Leslie Park at her desk at Hallmark Media

“I enjoy being a full-fledged entertainment lawyer,” she says. “I know how a movie is made, the legal and real-life issues, intellectual property matters, how to handle talent and labor disputes, as well as how to comply with ever-changing privacy laws. Hallmark Media produces over 100 movies a year on a very tight schedule, and if something falls off the radar on my watch that impacts the business.”

Other responsibilities include negotiating different kinds of commercial agreements to support all aspects of Hallmark Media, including content acquisition, strategic alliance, software licenses, data processing agreements, IP licensing, and various types of vendor, consulting and service agreements, as well as advising management on legal issues related to entertainment and media law.

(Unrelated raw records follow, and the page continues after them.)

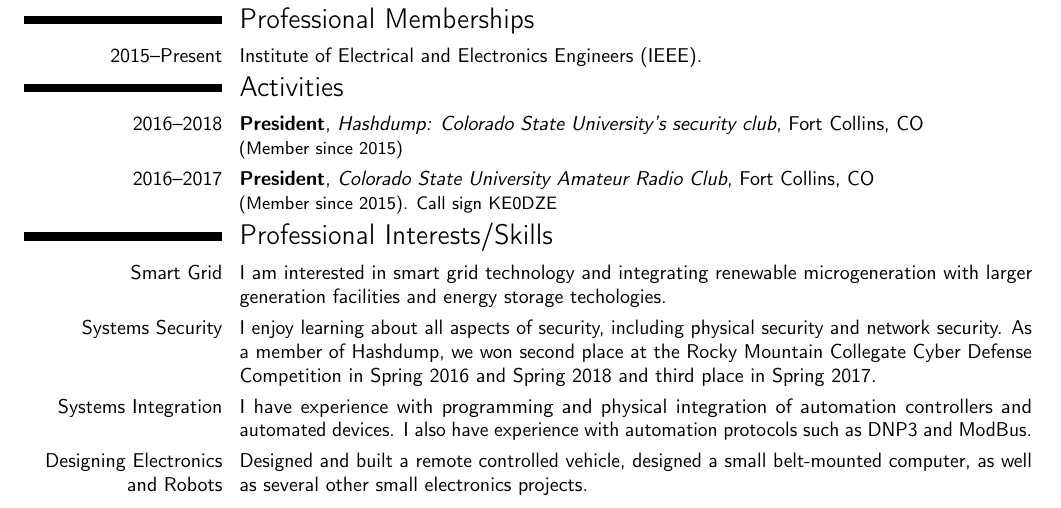
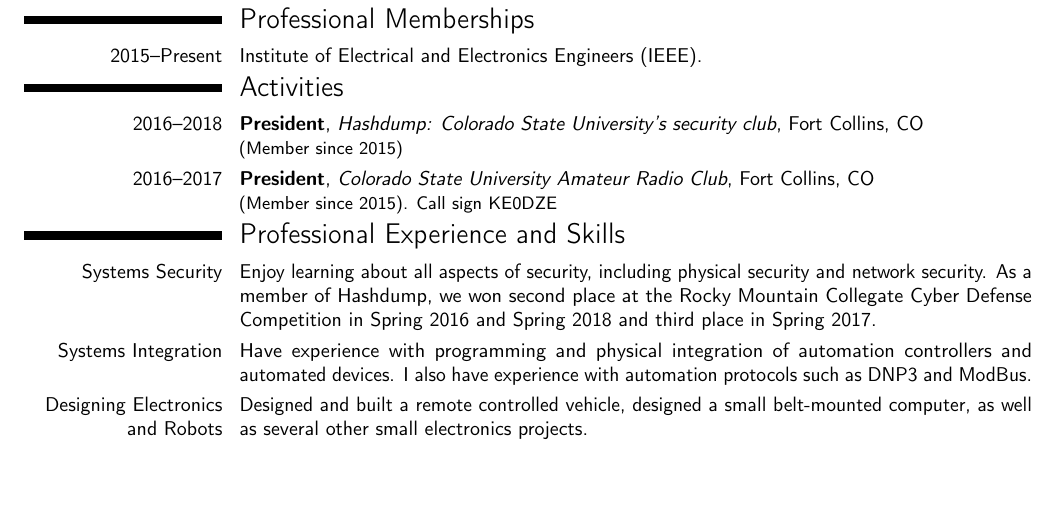
Before and after one commit to sww1235/LaTeX-Resume, a LaTeX CV (LaTeX-Resume.tex): part of the page, cut so that both start at the same text, the shorter picture padded with empty space. Compiled offline with pdfLaTeX.

Commit message:
change up professional interests/skills

```diff
--- a/LaTeX-Resume.tex
+++ b/LaTeX-Resume.tex
@@ -132,20 +132,23 @@
 Club}{Fort Collins}{CO}{(Member since 2015). Call sign KE0DZE}
 
 \vspace*{-.4cm}
-\section{Professional Interests/Skills}
-\cvitem{Smart Grid}{I am interested in smart grid technology and integrating
-renewable microgeneration with larger generation facilities and energy storage
-techologies.}
-\cvitem{Systems Security}{I enjoy learning about all aspects of security,
+\section{Professional Experience and Skills}
+\cvitem{Systems Security}{Enjoy learning about all aspects of security,
 including physical security and network security. As a member of Hashdump, we
 won second place at the Rocky Mountain Collegate Cyber Defense Competition in
 Spring 2016 and Spring 2018 and third place in Spring 2017.}
-\cvitem{Systems Integration}{I have experience with programming and physical
+\cvitem{Systems Integration}{Have experience with programming and physical
 integration of automation controllers and automated devices. I also have
 experience with automation protocols such as DNP3 and ModBus.}
 \cvitem{Designing Electronics and Robots}{Designed and built a remote controlled
  vehicle, designed a small belt-mounted computer, as well as several other small
  electronics projects.}
+
+% TODO: use in cover letters
+ % \cvitem{Smart Grid}{Interested in smart grid technology and integrating
+ % renewable microgeneration with larger generation facilities and energy storage
+ % techologies.}
+
 %\cvitem{Architecture}{I have created several designs of potential houses for myself.}
 
 
```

She also deals with privacy and data security, advising on marketing initiatives, global procurement, and research and analysis of FCC and FTC rules.

“Entertainment law is relatively new when you compare it to something like real estate law or estate planning. There is no set checklist on what to do, as the industry is constantly evolving…I like to look at my role as being a pioneer in figuring out this new way that people consume entertainment and the rules of not only entertainment law but the marketplace.”

Leslie Park L’95

The perks of the job are glamorous, too, as she has walked Hollywood’s red carpet, meeting celebrities like Florence Henderson, Jack Wagner and Rick Schroder, who have frequently appeared in Hallmark movies.

Entertainment law has certainly seen changes since she began working for Hallmark Media, particularly in the way the company produces and secures the amount of content needed to keep viewers watching its channels and streaming service 24 hours a day.

Leslie Park works in a conference room with her colleagues

“Early on it was just TV, VCRs or DVDs, but today content comes from all over the place. It used to be about working with just a handful of studios, but now there are so many different players in the space, from streaming services like Hulu and Netflix to independent producers and more,” says Park. “Entertainment law is relatively new when you compare it to something like real estate law or estate planning. There is no set checklist on what to do, as the industry is constantly evolving. Now, the same content is being sliced and diced into so many slivers so that providers can sell it both domestically and internationally, and that comes with a host of legalities. I like to look at my role as being a pioneer in figuring out this new way that people consume entertainment and the rules of not only entertainment law but the marketplace.”

“Watching that movie as a little girl, I dreamed of being a strong female lawyer,” she says. “I never dreamed then that I’d accomplish that by working in the entertainment business. I am thankful for the solid foundation Syracuse Law gave me that led to what I’ve accomplished in my career.”